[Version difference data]
* * *

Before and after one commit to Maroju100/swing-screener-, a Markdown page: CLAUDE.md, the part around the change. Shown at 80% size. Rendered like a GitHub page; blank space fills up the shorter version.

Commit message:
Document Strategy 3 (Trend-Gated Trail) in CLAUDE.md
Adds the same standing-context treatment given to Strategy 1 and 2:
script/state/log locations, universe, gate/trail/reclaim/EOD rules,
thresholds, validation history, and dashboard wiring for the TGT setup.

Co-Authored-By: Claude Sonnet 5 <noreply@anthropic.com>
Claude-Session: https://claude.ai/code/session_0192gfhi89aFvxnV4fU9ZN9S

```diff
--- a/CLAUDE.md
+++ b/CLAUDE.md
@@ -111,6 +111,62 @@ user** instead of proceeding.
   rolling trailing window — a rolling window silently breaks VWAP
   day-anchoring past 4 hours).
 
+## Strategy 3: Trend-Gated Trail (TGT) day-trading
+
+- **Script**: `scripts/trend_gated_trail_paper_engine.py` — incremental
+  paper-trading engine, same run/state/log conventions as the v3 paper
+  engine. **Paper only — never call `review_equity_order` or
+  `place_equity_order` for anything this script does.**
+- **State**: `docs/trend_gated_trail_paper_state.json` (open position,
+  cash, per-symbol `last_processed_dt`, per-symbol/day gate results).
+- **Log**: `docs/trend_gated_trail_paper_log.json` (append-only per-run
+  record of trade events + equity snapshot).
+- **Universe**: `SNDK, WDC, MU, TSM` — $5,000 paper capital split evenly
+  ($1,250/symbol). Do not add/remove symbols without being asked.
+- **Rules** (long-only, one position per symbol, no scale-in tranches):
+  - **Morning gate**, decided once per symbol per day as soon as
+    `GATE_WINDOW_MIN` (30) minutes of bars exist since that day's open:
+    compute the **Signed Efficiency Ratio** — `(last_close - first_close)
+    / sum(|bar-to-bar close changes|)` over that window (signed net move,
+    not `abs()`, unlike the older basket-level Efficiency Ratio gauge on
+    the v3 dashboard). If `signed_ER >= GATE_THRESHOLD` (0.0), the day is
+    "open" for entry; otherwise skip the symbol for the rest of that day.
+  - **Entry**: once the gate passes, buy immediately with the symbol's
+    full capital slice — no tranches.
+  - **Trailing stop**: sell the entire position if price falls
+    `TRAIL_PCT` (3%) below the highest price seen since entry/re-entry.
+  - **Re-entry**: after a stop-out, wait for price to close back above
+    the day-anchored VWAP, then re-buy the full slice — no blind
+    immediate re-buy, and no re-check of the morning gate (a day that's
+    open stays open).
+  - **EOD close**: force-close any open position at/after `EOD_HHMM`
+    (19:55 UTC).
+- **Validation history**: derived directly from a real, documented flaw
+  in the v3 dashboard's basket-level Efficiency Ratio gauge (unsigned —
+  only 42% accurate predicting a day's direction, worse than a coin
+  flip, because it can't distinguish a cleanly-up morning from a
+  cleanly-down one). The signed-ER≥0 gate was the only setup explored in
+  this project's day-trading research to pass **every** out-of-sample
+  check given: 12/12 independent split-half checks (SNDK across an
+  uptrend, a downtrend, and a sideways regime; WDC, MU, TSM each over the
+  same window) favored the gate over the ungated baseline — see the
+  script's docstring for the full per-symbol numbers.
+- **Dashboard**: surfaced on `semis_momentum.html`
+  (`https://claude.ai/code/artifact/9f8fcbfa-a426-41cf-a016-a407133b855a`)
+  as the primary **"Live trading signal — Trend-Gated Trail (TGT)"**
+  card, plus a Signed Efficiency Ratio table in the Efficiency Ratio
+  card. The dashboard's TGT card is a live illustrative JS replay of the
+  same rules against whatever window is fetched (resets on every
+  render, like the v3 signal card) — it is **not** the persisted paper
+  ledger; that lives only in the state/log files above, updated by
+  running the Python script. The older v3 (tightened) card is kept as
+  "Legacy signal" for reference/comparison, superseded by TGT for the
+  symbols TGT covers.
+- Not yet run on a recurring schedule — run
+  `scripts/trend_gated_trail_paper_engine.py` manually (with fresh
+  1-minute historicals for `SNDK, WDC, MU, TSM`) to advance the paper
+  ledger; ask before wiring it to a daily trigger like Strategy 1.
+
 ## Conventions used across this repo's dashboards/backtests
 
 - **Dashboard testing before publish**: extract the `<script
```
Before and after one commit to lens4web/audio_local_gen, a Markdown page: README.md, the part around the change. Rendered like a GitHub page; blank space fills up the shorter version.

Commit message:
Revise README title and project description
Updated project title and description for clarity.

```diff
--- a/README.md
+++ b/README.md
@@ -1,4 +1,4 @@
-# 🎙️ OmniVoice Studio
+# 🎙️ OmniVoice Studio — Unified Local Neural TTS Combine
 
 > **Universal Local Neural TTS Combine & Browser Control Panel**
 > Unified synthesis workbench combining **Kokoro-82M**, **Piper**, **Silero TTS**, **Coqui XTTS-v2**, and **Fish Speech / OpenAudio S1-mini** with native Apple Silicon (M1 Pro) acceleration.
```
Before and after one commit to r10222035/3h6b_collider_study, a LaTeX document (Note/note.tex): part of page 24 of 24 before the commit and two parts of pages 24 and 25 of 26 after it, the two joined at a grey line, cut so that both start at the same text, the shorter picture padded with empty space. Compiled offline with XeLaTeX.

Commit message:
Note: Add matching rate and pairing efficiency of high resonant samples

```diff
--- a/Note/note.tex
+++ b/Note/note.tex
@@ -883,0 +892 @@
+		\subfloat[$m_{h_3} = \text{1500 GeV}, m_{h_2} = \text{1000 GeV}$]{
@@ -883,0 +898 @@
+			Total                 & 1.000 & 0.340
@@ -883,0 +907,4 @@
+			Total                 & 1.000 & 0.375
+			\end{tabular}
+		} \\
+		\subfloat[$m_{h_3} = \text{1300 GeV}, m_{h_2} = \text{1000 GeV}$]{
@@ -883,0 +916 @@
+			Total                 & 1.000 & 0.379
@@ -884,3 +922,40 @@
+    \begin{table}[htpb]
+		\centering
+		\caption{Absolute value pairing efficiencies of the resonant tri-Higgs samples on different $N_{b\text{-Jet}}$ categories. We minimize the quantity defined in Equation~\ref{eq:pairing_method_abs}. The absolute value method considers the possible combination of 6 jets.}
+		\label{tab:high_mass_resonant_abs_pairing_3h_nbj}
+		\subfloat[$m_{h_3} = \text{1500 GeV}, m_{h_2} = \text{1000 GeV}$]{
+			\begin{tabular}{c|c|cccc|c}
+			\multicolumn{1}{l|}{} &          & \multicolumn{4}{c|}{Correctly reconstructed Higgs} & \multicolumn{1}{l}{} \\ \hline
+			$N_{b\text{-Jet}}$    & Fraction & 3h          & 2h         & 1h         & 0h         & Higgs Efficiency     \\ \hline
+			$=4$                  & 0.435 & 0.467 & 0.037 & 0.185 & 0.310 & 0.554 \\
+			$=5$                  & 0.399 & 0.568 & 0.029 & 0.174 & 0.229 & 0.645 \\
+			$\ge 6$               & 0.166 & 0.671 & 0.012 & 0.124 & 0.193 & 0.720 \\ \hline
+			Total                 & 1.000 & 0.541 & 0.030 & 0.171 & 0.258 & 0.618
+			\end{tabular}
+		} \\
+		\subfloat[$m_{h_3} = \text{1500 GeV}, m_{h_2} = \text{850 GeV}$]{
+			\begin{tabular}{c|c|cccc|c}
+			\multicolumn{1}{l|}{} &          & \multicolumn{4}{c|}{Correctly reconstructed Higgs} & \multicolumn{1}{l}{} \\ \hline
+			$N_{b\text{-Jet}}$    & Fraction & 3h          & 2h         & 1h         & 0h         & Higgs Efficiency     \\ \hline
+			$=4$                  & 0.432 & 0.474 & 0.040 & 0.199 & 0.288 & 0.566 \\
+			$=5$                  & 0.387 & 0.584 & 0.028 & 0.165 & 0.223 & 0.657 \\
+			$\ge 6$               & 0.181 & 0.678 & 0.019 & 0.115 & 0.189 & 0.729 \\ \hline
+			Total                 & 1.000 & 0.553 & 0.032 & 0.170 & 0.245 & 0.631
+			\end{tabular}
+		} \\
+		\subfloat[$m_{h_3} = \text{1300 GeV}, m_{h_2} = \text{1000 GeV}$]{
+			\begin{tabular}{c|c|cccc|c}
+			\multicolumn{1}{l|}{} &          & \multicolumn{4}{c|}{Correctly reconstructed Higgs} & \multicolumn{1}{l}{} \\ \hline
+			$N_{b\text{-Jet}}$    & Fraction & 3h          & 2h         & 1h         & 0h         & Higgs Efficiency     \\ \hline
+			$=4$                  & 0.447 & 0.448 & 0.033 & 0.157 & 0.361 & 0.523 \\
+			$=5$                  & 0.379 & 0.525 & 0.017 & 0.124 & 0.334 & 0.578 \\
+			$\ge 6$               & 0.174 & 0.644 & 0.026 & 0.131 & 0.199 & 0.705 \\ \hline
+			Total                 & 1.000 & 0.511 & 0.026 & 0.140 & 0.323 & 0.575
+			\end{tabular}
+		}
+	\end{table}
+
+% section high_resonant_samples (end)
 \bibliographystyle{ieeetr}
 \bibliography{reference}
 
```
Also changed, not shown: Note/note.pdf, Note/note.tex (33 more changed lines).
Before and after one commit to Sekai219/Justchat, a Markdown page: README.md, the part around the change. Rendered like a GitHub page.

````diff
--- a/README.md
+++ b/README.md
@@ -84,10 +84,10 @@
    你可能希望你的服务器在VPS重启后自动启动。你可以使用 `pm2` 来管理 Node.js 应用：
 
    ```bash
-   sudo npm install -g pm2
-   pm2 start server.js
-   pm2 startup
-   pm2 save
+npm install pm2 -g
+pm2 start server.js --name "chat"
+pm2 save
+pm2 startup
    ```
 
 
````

* * *

Task statement
Wherever a line in the entries holds "README", copy that line.

Answer section
Before and after one commit to lens4web/audio_local_gen, a Markdown page: README.md, the part around the change. Rendered like a GitHub page; blank space fills up the shorter version.
Revise README title and project description
--- a/README.md
+++ b/README.md
Before and after one commit to Sekai219/Justchat, a Markdown page: README.md, the part around the change. Rendered like a GitHub page.
--- a/README.md
+++ b/README.md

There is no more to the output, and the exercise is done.